We can’t say to our kids, “Go and do what you like,” and then step back and let them get on with it. Unless, of course, we have strong connections with them. Maybe we need to build up the bonds between us so that our kids value our opinions and look to us for guidance. We can then talk about our own experiences, our struggles, the dangers that we face and how we’re dealing with them. Of course, we should also listen to our kids as they share their opinions, thoughts, ideas and what’s important to them. Parents also have to be good examples. We might have to make changes in our own behaviours if necessary. And maybe we have to help some of our kids determine what their needs are and how they might be fulfilled in ways other than by spending excessive time online.
Perhaps we have to guide and support our kids towards self-regulation in a respectful way.
So is it really okay to give unschooling kids unlimited access to screens and the Internet?
I say to Imogen, “Most unschoolers state that if we trust our kids and let them have free access to such things as the computer and the Internet, they will learn to self-regulate their usage. Do you agree?”
“And if kids seem to be overdosing on their computers when the restrictions are lifted, this will pass once the novelty wears off.”
“Yes, that makes sense.”

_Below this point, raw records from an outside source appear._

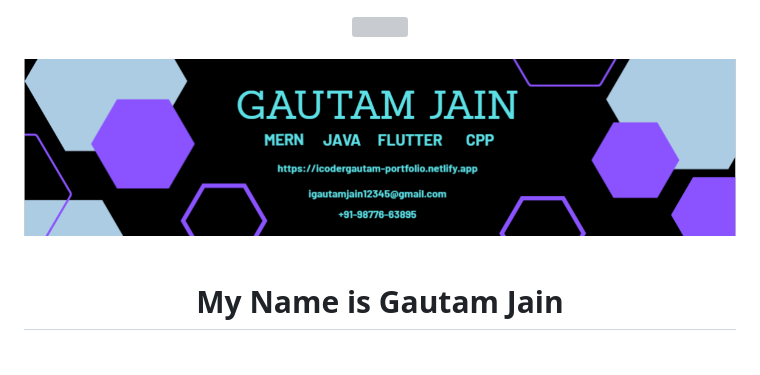
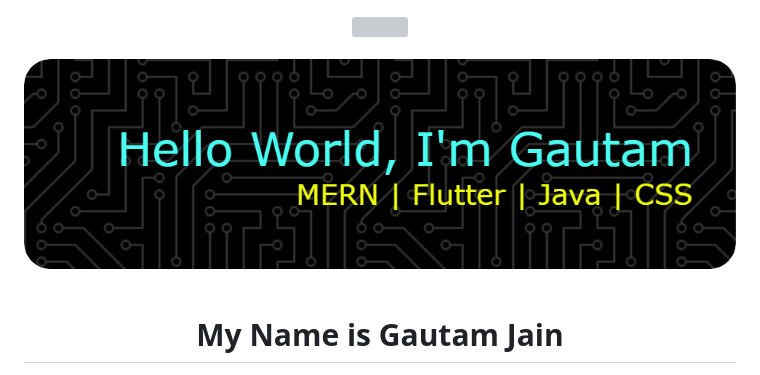
Before and after one commit to Astrogeek77/Astrogeek77, a Markdown page: README.md, the part around the change. Rendered like a GitHub page; grey boxes are pictures that could not be loaded.

Commit message:
updated banner image

```diff
--- a/README.md
+++ b/README.md
@@ -3,7 +3,7 @@
 </div>
 <br>
 <div align="center">
-  <img src="https://github.com/Astrogeek77/Astrogeek77/blob/main/banners/banner-dark-2.png?raw=true" align="center"/>
+  <img src="https://github.com/Astrogeek77/Astrogeek77/blob/main/banners/banner-git-3.png" align="center"/>
 </div>
 <!--
   <div align="center">
```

I then say, “I’ve never made any screen rules and none of you kids has a problem. It’s all very simple, isn’t it? Or maybe it’s not. I’ve been thinking about how I have free access to the computer and I’m having trouble controlling my behaviour. I waste time online. I get distracted. I feel unhappy with how I keep checking my phone. So if adults like me can show addictive behaviour online perhaps kids can as well. Maybe it’s not enough to reassure other parents that if they let go of control, everything will be okay.”
After listening to me, Imogen has something of own to add: “If parents are worried that their kids are using their screens in a way detrimental to their health and happiness, they can’t just say, ‘Turn off the computer and go do something else.’ It’s not that easy. What will kids do? It’s important parents build up an offline life full of rich experiences that a child will want to be part of. A parent has to do something. They can’t just stand back and make rules.”
“Perhaps parents have to work on their connections so that their kids trust them and value their opinions. This will also ensure parents know their kids very well. If we all have strong bonds of connection, maybe we can allow our kids free access to their screens and there won’t be any problems…”
Our conversation continues. There’s a lot to say. This is a very involved topic.
I could keep writing. There are other points I might make. But maybe what I have already written is enough to begin a conversation, to get us all thinking. If you’d like to stop by and share your thoughts and experiences, please do!